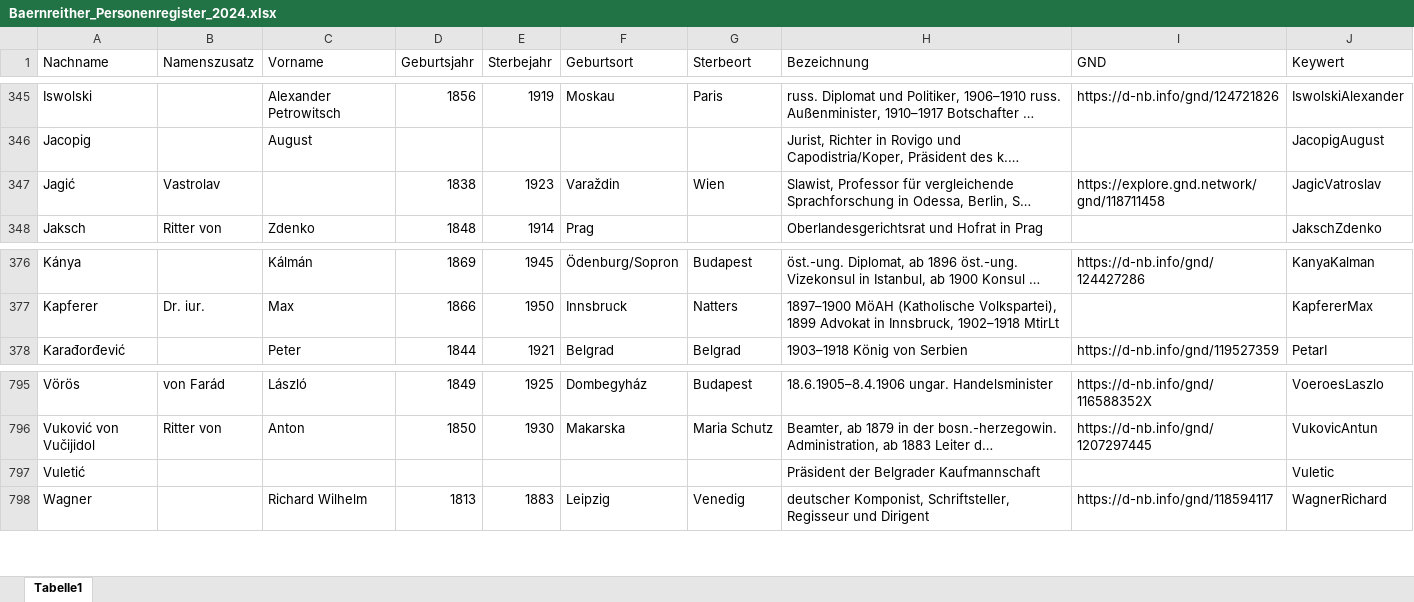
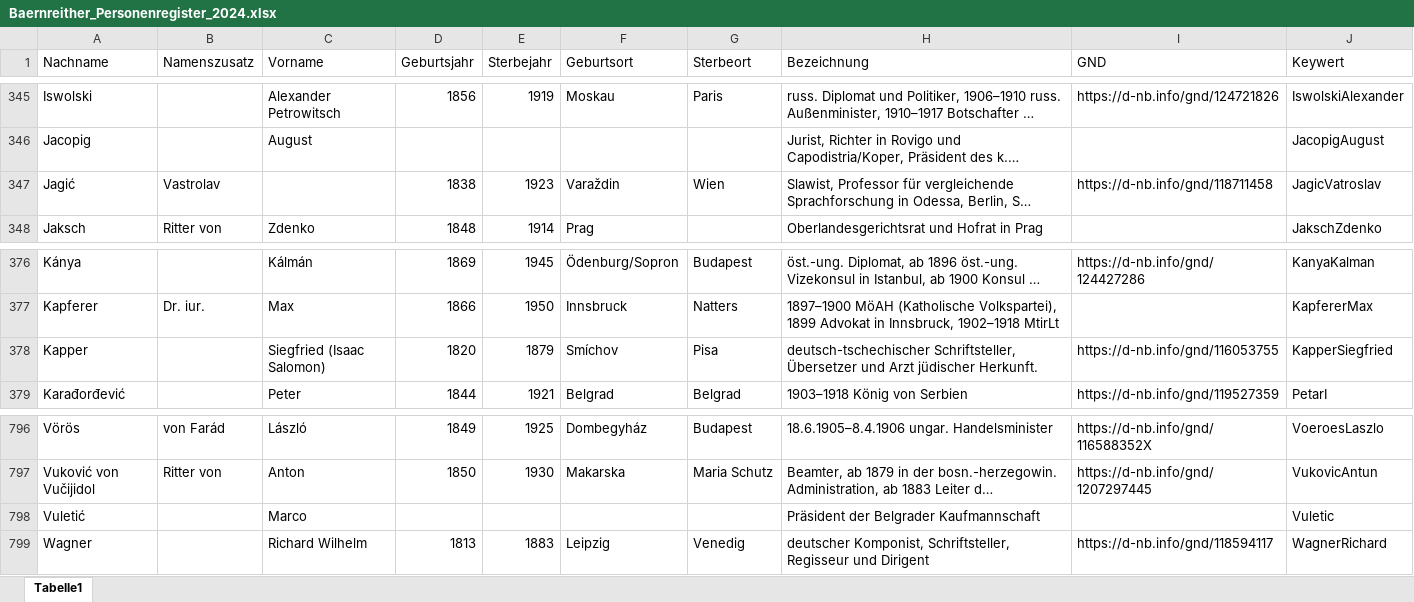
Before and after one commit to KfNGOe/baernreither-data, an Excel workbook: data/xlsx/Baernreither_Personenregister_2024.xlsx, sheet Tabelle1, drawn as a sheet; only a part is shown, gaps mark what is left out; long unchanged cells end in …; values as stored, in another font and other column widths than the file's, no cell formats; table styles not drawn; addresses are those after the commit; the diff names each change by its address in the sheet, - before the commit and + after, or states it on an @@ line.

```diff
--- a/data/xlsx/Baernreither_Personenregister_2024.xlsx (sheet Tabelle1)
+++ b/data/xlsx/Baernreither_Personenregister_2024.xlsx (sheet Tabelle1)
-I347 (GND): https://explore.gnd.network/gnd/118711458
+I347 (GND): https://d-nb.info/gnd/118711458
+row 378: Kapper |  | Siegfried (Isaac Salomon) | 1820 | 1879 | Smíchov | Pisa | deutsch-tschechischer Schriftsteller, Übersetzer und Arzt jüdischer Herkunft. | https://d-nb.info/gnd/116053755 | KapperSiegfried
-C798 (Vorname): (empty)
+C798 (Vorname): Marco
```
Also changed, not shown: cell formats, data/xlsx/Baernreither_Ortsregister_2023.xlsx, 4 other files.
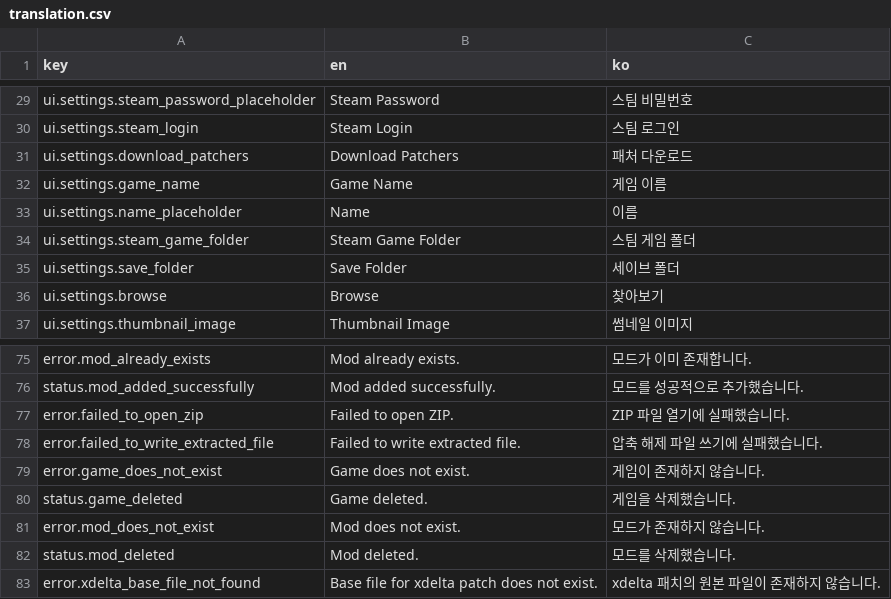
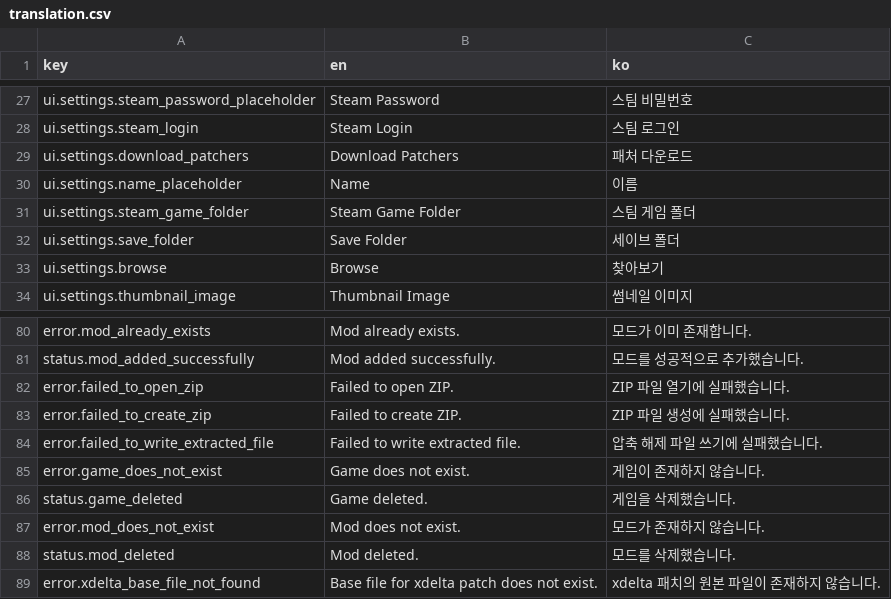
Before and after one commit to wheedo07/DTManager, a CSV file: godot/translation/translation.csv, drawn as a sheet; only a part is shown, gaps mark what is left out; the diff covers the shown part only.

```diff
--- a/godot/translation/translation.csv
+++ b/godot/translation/translation.csv
@@ -31,3 +29,2 @@ ui.settings.steam_login,Steam Login,스팀 로그인
 ui.settings.download_patchers,Download Patchers,패처 다운로드
-ui.settings.game_name,Game Name,게임 이름
 ui.settings.name_placeholder,Name,이름
@@ -77,2 +82,3 @@ status.mod_added_successfully,Mod added successfully.,모드를 성공적으로
 error.failed_to_open_zip,Failed to open ZIP.,ZIP 파일 열기에 실패했습니다.
+error.failed_to_create_zip,Failed to create ZIP.,ZIP 파일 생성에 실패했습니다.
 error.failed_to_write_extracted_file,Failed to write extracted file.,압축 해제 파일 쓰기에 실패했습니다.
```
Also changed, not shown: 11 added rows, 5 removed rows and 1 edited cell elsewhere in this file, 16 other files.
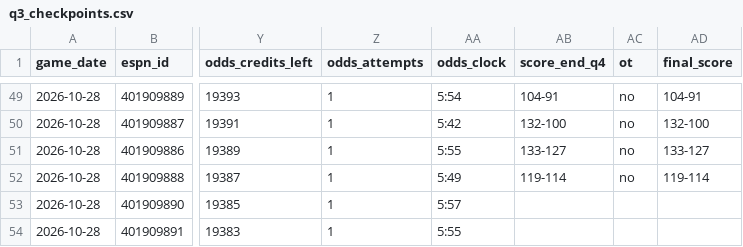
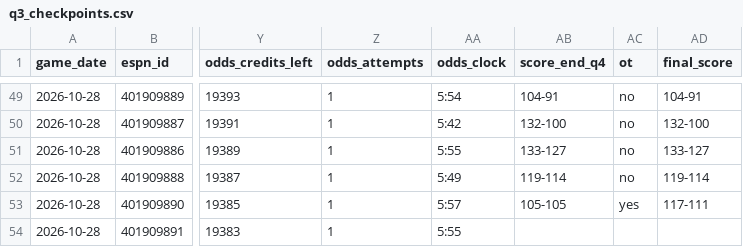
Before and after one commit to fasteddy35/nbaq3, a CSV file: data/q3_checkpoints.csv, drawn as a sheet; only a part is shown, gaps mark what is left out; the diff names each change by its address in the sheet, - before the commit and + after, or states it on an @@ line.

```diff
--- a/data/q3_checkpoints.csv
+++ b/data/q3_checkpoints.csv
-AB53 (score_end_q4): (empty)
+AB53 (score_end_q4): 105-105
-AC53 (ot): (empty)
+AC53 (ot): yes
-AD53 (final_score): (empty)
+AD53 (final_score): 117-111
```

◇ ◇ ◇ ◇

## Assignment
What lines hold the string "cell"? Pick them out of the data.

## Response
Before and after one commit to KfNGOe/baernreither-data, an Excel workbook: data/xlsx/Baernreither_Personenregister_2024.xlsx, sheet Tabelle1, drawn as a sheet; only a part is shown, gaps mark what is left out; long unchanged cells end in …; values as stored, in another font and other column widths than the file's, no cell formats; table styles not drawn; addresses are those after the commit; the diff names each change by its address in the sheet, - before the commit and + after, or states it on an @@ line.
Also changed, not shown: cell formats, data/xlsx/Baernreither_Ortsregister_2023.xlsx, 4 other files.
Also changed, not shown: 11 added rows, 5 removed rows and 1 edited cell elsewhere in this file, 16 other files.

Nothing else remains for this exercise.